**Your objective**
For every line in the entries that contains "title", show the whole line.

#### Data records ####

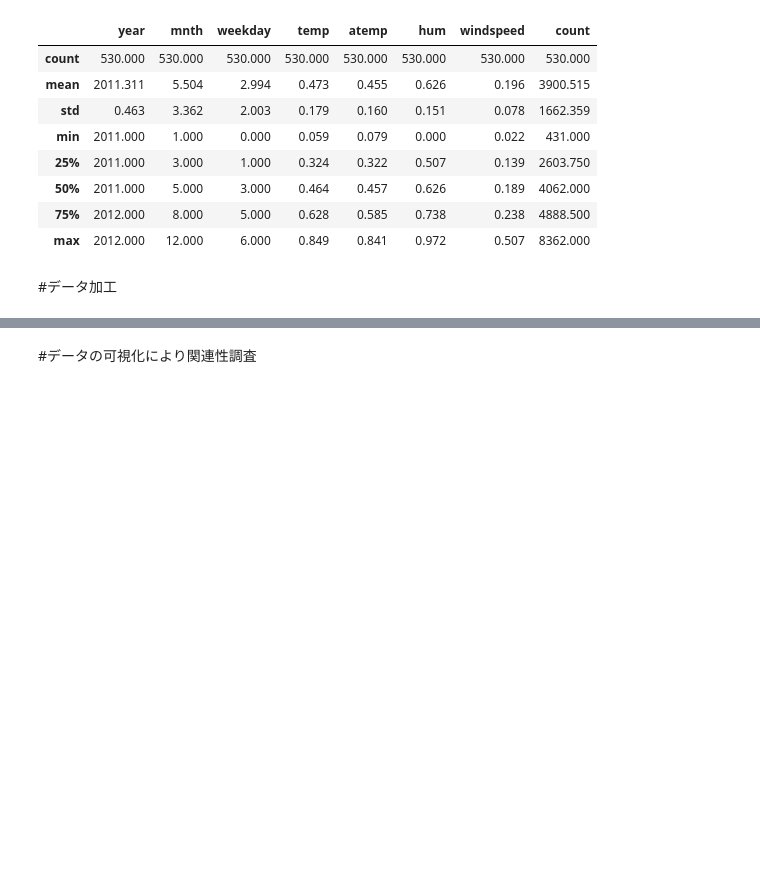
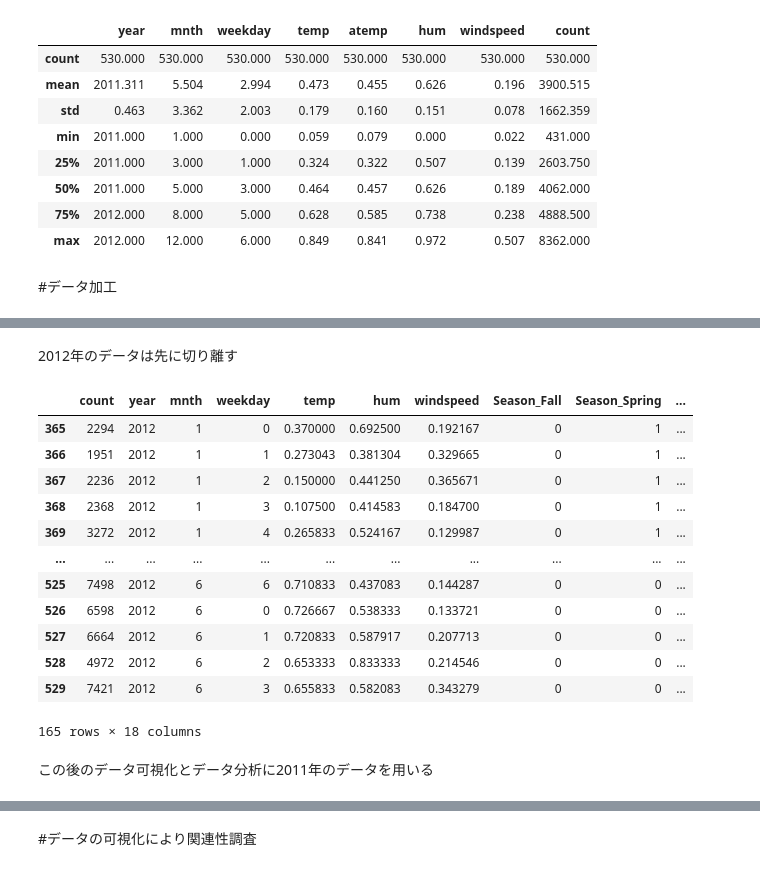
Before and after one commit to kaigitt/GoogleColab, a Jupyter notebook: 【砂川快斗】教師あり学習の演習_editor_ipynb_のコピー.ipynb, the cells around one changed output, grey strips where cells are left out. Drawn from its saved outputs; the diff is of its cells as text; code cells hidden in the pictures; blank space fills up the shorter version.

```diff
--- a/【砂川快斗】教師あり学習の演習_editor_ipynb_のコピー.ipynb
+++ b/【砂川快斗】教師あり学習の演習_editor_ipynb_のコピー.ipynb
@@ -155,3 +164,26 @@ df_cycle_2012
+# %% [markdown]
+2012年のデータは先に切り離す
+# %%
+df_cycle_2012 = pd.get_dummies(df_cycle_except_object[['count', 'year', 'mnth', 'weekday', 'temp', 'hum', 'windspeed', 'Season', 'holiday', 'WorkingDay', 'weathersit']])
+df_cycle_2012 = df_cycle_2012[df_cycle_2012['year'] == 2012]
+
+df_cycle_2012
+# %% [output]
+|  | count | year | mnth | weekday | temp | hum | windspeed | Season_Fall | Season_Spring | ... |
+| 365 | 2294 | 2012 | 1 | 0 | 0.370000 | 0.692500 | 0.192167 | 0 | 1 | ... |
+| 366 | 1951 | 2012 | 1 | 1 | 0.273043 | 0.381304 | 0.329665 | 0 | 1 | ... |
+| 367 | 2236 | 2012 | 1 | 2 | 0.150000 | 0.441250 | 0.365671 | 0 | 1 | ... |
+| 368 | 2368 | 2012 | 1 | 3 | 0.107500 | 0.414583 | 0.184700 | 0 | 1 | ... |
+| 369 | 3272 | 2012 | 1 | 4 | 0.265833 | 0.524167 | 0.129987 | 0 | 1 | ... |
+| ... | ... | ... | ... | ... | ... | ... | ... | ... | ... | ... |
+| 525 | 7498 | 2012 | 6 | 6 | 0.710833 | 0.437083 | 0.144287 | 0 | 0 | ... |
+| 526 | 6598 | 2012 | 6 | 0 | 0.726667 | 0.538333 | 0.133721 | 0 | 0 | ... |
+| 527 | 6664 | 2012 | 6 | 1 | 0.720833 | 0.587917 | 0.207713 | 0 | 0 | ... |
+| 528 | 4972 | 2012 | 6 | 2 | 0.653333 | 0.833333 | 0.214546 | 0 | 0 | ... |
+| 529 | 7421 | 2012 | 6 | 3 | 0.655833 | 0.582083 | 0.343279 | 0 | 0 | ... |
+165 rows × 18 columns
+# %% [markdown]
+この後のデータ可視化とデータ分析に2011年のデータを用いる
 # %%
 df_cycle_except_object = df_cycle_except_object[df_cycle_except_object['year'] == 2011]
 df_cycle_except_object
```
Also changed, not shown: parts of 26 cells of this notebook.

####
#### Data records ####

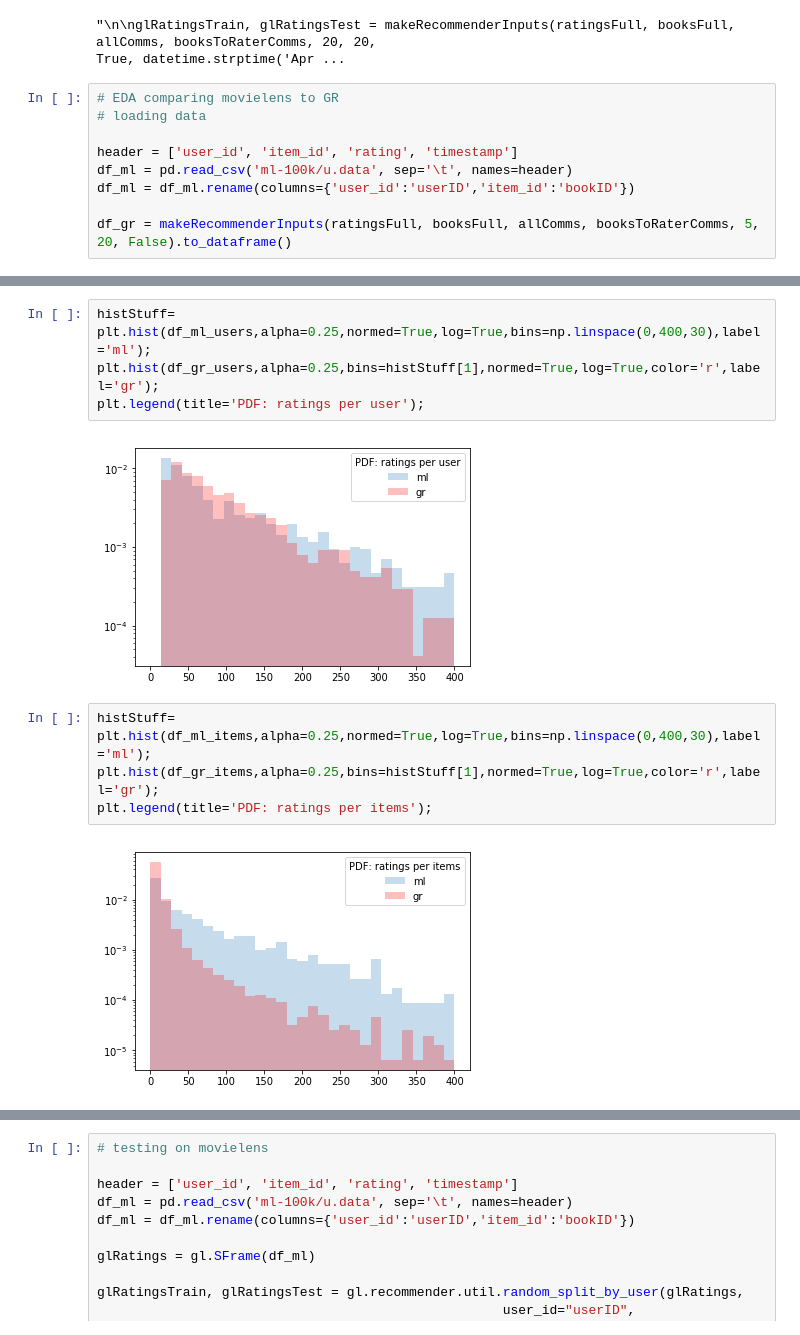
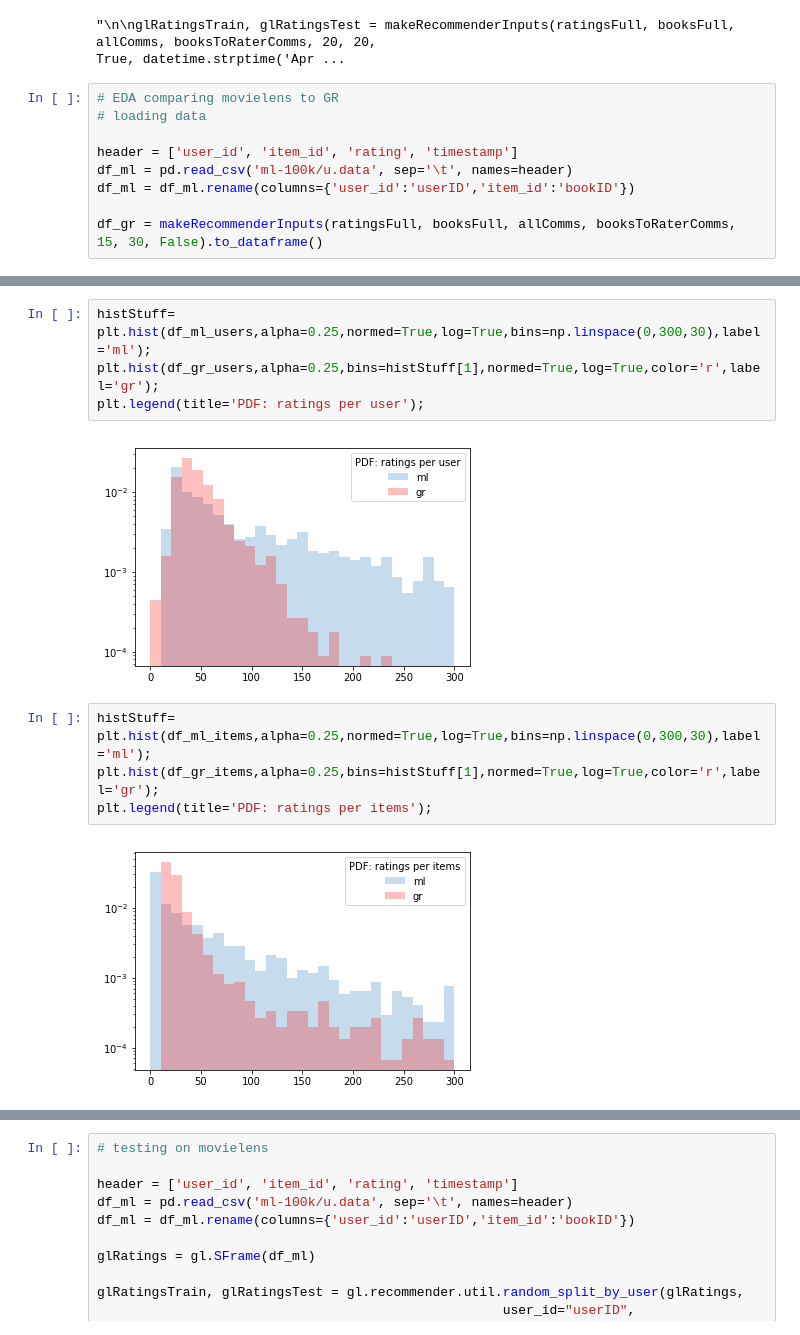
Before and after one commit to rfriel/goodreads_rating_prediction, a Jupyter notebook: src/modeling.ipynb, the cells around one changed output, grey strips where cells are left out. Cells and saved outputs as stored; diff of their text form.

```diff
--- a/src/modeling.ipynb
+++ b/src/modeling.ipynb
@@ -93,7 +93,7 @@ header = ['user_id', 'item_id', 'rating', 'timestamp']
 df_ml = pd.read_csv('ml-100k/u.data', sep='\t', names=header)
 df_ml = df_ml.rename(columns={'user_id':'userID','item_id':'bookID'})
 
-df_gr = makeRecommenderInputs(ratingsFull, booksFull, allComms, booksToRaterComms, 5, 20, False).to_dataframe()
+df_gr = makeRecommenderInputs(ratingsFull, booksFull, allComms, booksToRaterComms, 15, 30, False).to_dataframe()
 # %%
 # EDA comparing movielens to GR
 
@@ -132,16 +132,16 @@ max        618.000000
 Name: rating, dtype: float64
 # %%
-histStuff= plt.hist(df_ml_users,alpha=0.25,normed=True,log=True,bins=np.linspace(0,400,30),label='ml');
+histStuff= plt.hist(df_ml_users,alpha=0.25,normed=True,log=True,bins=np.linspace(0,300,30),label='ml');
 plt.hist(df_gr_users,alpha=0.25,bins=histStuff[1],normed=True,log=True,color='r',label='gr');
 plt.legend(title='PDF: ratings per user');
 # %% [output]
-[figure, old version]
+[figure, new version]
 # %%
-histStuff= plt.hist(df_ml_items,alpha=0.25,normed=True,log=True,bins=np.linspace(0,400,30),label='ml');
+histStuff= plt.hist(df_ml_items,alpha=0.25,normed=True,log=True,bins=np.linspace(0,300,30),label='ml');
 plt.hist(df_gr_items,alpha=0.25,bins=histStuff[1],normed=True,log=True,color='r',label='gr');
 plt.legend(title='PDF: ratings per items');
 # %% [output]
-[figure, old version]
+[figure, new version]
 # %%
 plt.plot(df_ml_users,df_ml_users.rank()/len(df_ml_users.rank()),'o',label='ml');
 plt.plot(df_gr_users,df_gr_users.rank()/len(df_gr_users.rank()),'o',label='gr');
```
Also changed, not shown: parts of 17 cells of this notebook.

####
#### Data records ####

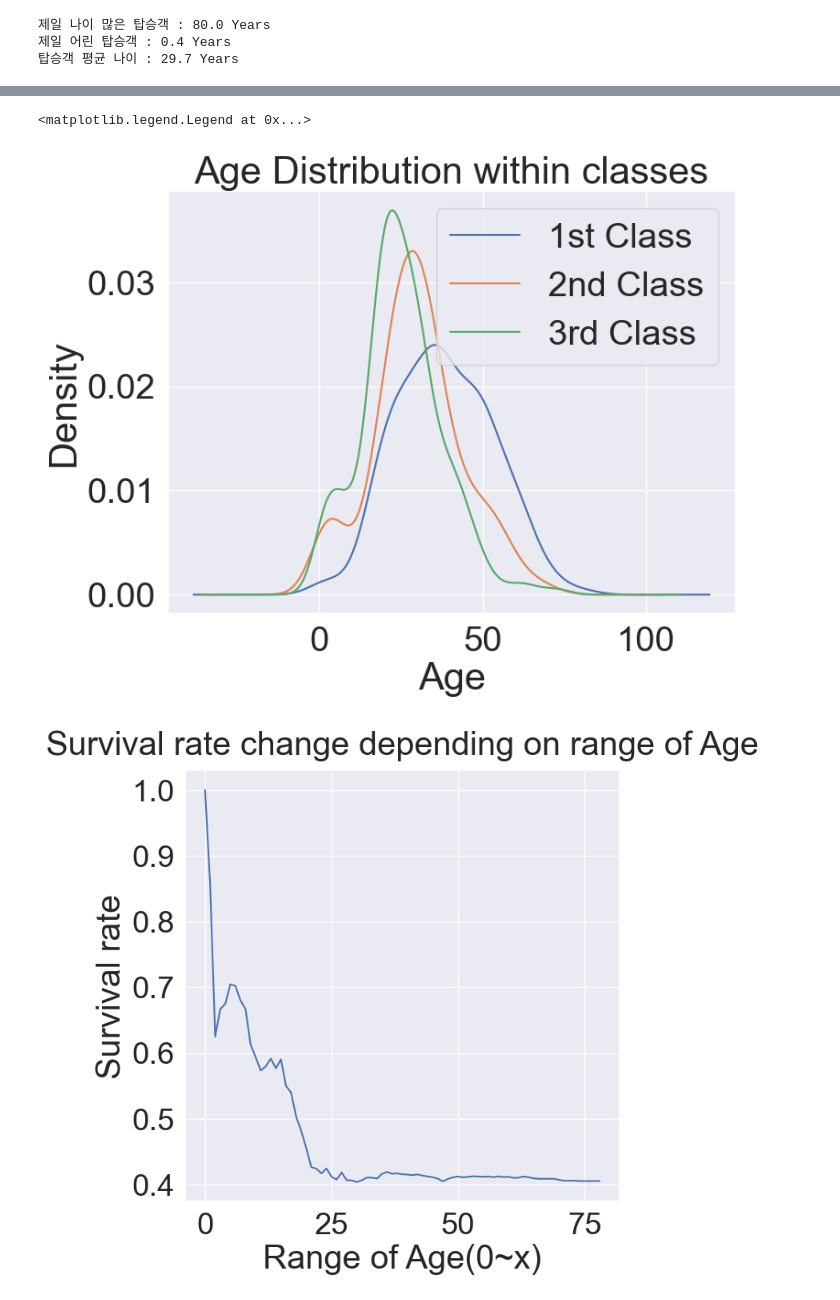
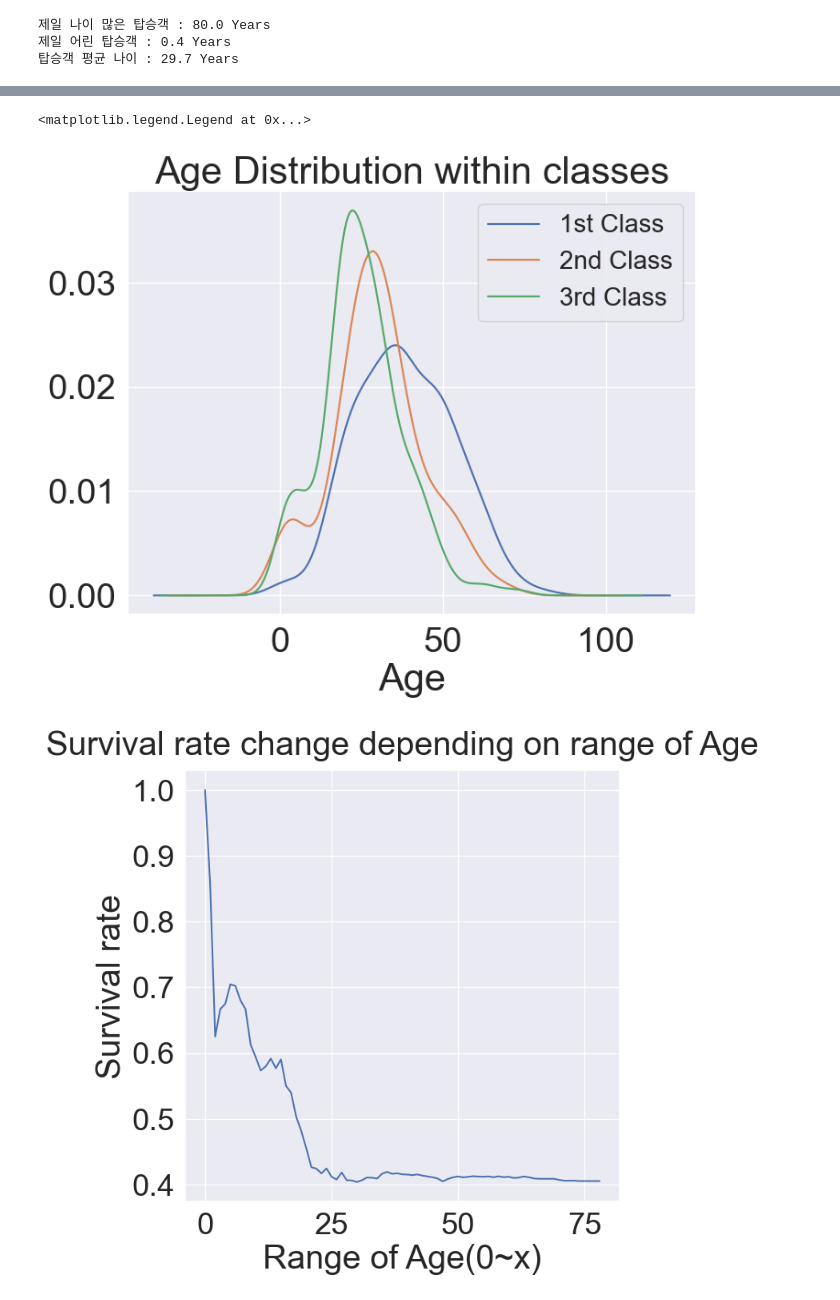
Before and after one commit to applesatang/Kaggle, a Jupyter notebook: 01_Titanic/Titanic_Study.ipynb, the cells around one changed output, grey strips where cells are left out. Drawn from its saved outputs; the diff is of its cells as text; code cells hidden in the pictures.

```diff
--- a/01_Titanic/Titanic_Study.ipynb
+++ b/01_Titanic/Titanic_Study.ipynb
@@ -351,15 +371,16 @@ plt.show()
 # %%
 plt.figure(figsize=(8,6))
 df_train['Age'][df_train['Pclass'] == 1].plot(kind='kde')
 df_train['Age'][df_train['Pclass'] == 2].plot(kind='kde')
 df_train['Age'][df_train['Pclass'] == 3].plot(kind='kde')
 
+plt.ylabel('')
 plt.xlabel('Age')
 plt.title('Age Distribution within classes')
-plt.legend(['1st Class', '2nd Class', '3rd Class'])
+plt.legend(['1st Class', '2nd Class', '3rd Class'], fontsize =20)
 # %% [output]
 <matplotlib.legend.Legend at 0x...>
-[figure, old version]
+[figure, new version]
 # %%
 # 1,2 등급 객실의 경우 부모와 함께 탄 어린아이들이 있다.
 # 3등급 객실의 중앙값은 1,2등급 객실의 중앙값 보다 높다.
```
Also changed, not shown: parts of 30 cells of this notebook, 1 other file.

####

**Reply**
 plt.legend(title='PDF: ratings per user');
 plt.legend(title='PDF: ratings per items');
 plt.title('Age Distribution within classes')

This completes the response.